* **AIM OF THE EXERCISE**
Your copy should match the listing below exactly, except that it holds no images.
○ ○ ○
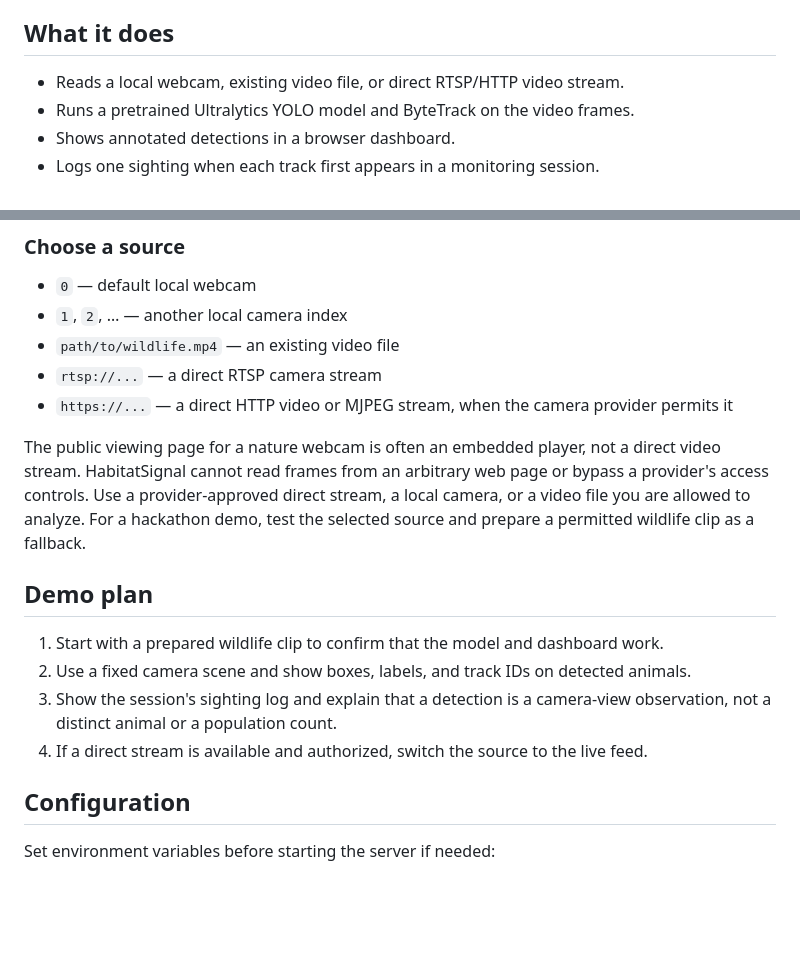
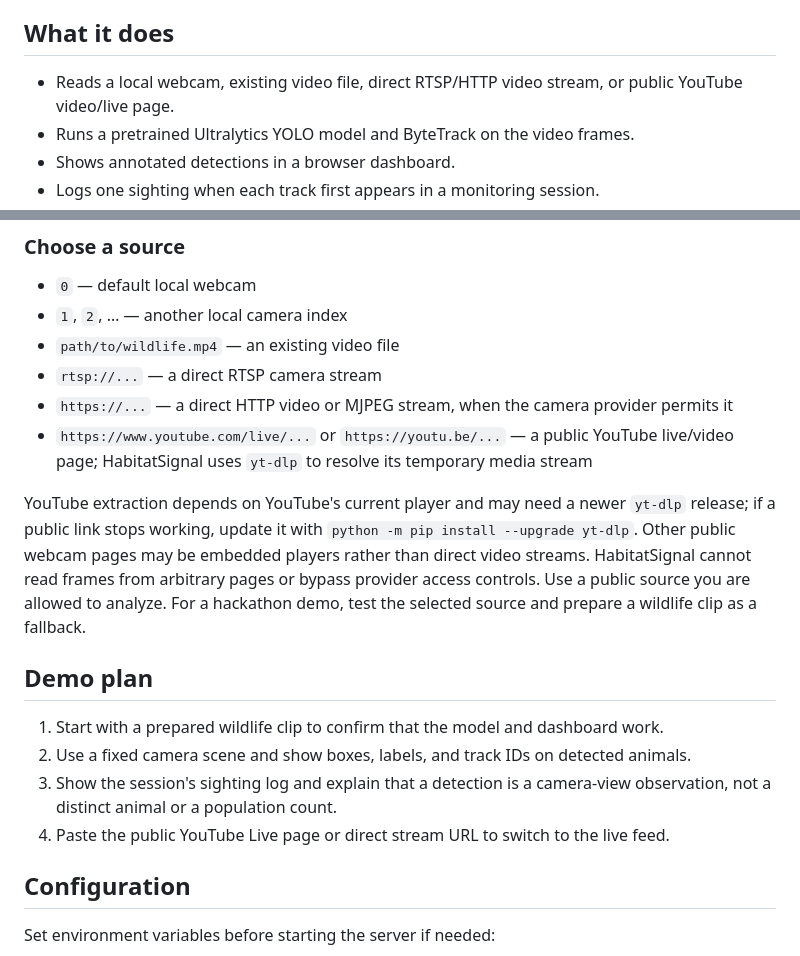
Before and after one commit to zaidmoen/HabitatSignal, a Markdown page: README.md, 2 parts joined by grey strips. GitHub-like rendering; blank space fills up the shorter version.

Commit message:
Support public YouTube live stream sources

```diff
--- a/README.md
+++ b/README.md
@@ -6,7 +6,7 @@ The hackathon prototype focuses on one honest outcome: **showing which supported
 
 ## What it does
 
-- Reads a local webcam, existing video file, or direct RTSP/HTTP video stream.
+- Reads a local webcam, existing video file, direct RTSP/HTTP video stream, or public YouTube video/live page.
 - Runs a pretrained Ultralytics YOLO model and ByteTrack on the video frames.
 - Shows annotated detections in a browser dashboard.
 - Logs one sighting when each track first appears in a monitoring session.
@@ -39,15 +39,16 @@ Open `http://127.0.0.1:5000` in a browser. The first run downloads the selected
 - `path/to/wildlife.mp4` — an existing video file
 - `rtsp://...` — a direct RTSP camera stream
 - `https://...` — a direct HTTP video or MJPEG stream, when the camera provider permits it
+- `https://www.youtube.com/live/...` or `https://youtu.be/...` — a public YouTube live/video page; HabitatSignal uses `yt-dlp` to resolve its temporary media stream
 
-The public viewing page for a nature webcam is often an embedded player, not a direct video stream. HabitatSignal cannot read frames from an arbitrary web page or bypass a provider's access controls. Use a provider-approved direct stream, a local camera, or a video file you are allowed to analyze. For a hackathon demo, test the selected source and prepare a permitted wildlife clip as a fallback.
+YouTube extraction depends on YouTube's current player and may need a newer `yt-dlp` release; if a public link stops working, update it with `python -m pip install --upgrade yt-dlp`. Other public webcam pages may be embedded players rather than direct video streams. HabitatSignal cannot read frames from arbitrary pages or bypass provider access controls. Use a public source you are allowed to analyze. For a hackathon demo, test the selected source and prepare a wildlife clip as a fallback.
 
 ## Demo plan
 
 1. Start with a prepared wildlife clip to confirm that the model and dashboard work.
 2. Use a fixed camera scene and show boxes, labels, and track IDs on detected animals.
 3. Show the session's sighting log and explain that a detection is a camera-view observation, not a distinct animal or a population count.
-4. If a direct stream is available and authorized, switch the source to the live feed.
+4. Paste the public YouTube Live page or direct stream URL to switch to the live feed.
 
 ## Configuration
 
```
○ ○ ○
* **RESPONSE**
Before and after one commit to zaidmoen/HabitatSignal, a Markdown page: README.md, 2 parts joined by grey strips. GitHub-like rendering; blank space fills up the shorter version.

Commit message:
Support public YouTube live stream sources

```diff
--- a/README.md
+++ b/README.md
@@ -6,7 +6,7 @@ The hackathon prototype focuses on one honest outcome: **showing which supported
 
 ## What it does
 
-- Reads a local webcam, existing video file, or direct RTSP/HTTP video stream.
+- Reads a local webcam, existing video file, direct RTSP/HTTP video stream, or public YouTube video/live page.
 - Runs a pretrained Ultralytics YOLO model and ByteTrack on the video frames.
 - Shows annotated detections in a browser dashboard.
 - Logs one sighting when each track first appears in a monitoring session.
@@ -39,15 +39,16 @@ Open `http://127.0.0.1:5000` in a browser. The first run downloads the selected
 - `path/to/wildlife.mp4` — an existing video file
 - `rtsp://...` — a direct RTSP camera stream
 - `https://...` — a direct HTTP video or MJPEG stream, when the camera provider permits it
+- `https://www.youtube.com/live/...` or `https://youtu.be/...` — a public YouTube live/video page; HabitatSignal uses `yt-dlp` to resolve its temporary media stream
 
-The public viewing page for a nature webcam is often an embedded player, not a direct video stream. HabitatSignal cannot read frames from an arbitrary web page or bypass a provider's access controls. Use a provider-approved direct stream, a local camera, or a video file you are allowed to analyze. For a hackathon demo, test the selected source and prepare a permitted wildlife clip as a fallback.
+YouTube extraction depends on YouTube's current player and may need a newer `yt-dlp` release; if a public link stops working, update it with `python -m pip install --upgrade yt-dlp`. Other public webcam pages may be embedded players rather than direct video streams. HabitatSignal cannot read frames from arbitrary pages or bypass provider access controls. Use a public source you are allowed to analyze. For a hackathon demo, test the selected source and prepare a wildlife clip as a fallback.
 
 ## Demo plan
 
 1. Start with a prepared wildlife clip to confirm that the model and dashboard work.
 2. Use a fixed camera scene and show boxes, labels, and track IDs on detected animals.
 3. Show the session's sighting log and explain that a detection is a camera-view observation, not a distinct animal or a population count.
-4. If a direct stream is available and authorized, switch the source to the live feed.
+4. Paste the public YouTube Live page or direct stream URL to switch to the live feed.
 
 ## Configuration
 
```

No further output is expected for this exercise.